**WHAT IS REQUIRED:**
Look through the records below, and copy out every line that holds the string "notebook".

Before and after images:

|---|

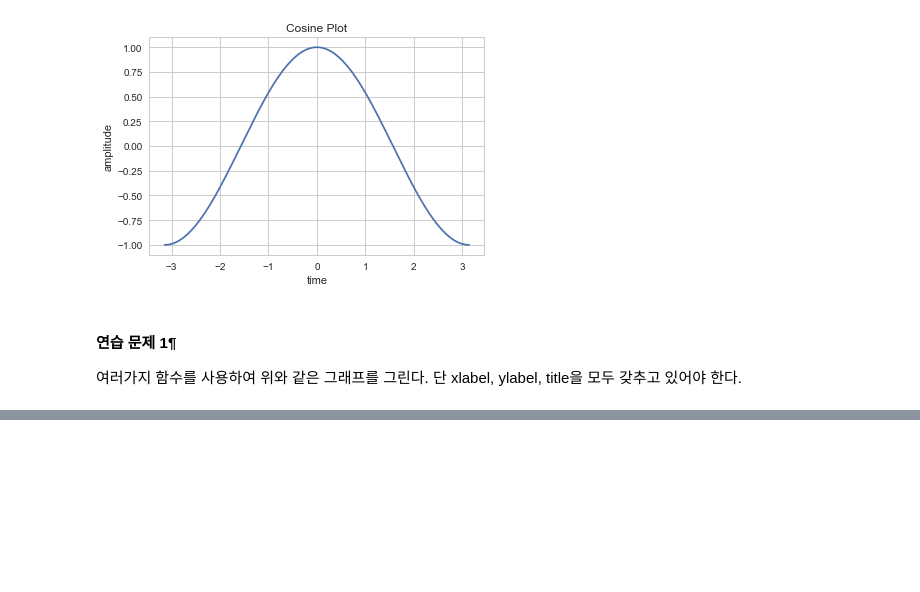
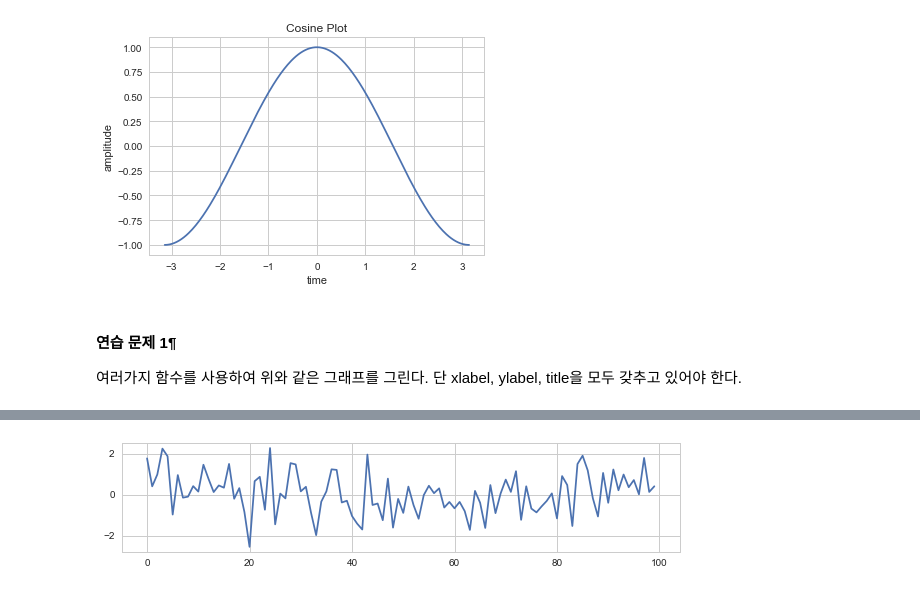
Before and after one commit to annakimm/TIL, a Jupyter notebook: dss/matplot/01_basic.ipynb, the cells around one changed output, grey strips where cells are left out. Drawn from its saved outputs; the diff is of its cells as text; code cells hidden in the pictures; blank space fills up the shorter version.

```diff
--- a/dss/matplot/01_basic.ipynb
+++ b/dss/matplot/01_basic.ipynb
@@ -260,0 +273,8 @@ plt.show()
+# %%
+# ?
+np.random.seed(0)
+f1 = plt.figure(figsize=(10,2)     #크기 조절
+plt.plot(np.random.randn(100))
+plt.show()
+# %% [output]
+[figure, added]
```
Also changed, not shown: parts of 16 cells of this notebook, 2 other files.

|---|

**FINAL ANSWER:**
Before and after one commit to annakimm/TIL, a Jupyter notebook: dss/matplot/01_basic.ipynb, the cells around one changed output, grey strips where cells are left out. Drawn from its saved outputs; the diff is of its cells as text; code cells hidden in the pictures; blank space fills up the shorter version.
Also changed, not shown: parts of 16 cells of this notebook, 2 other files.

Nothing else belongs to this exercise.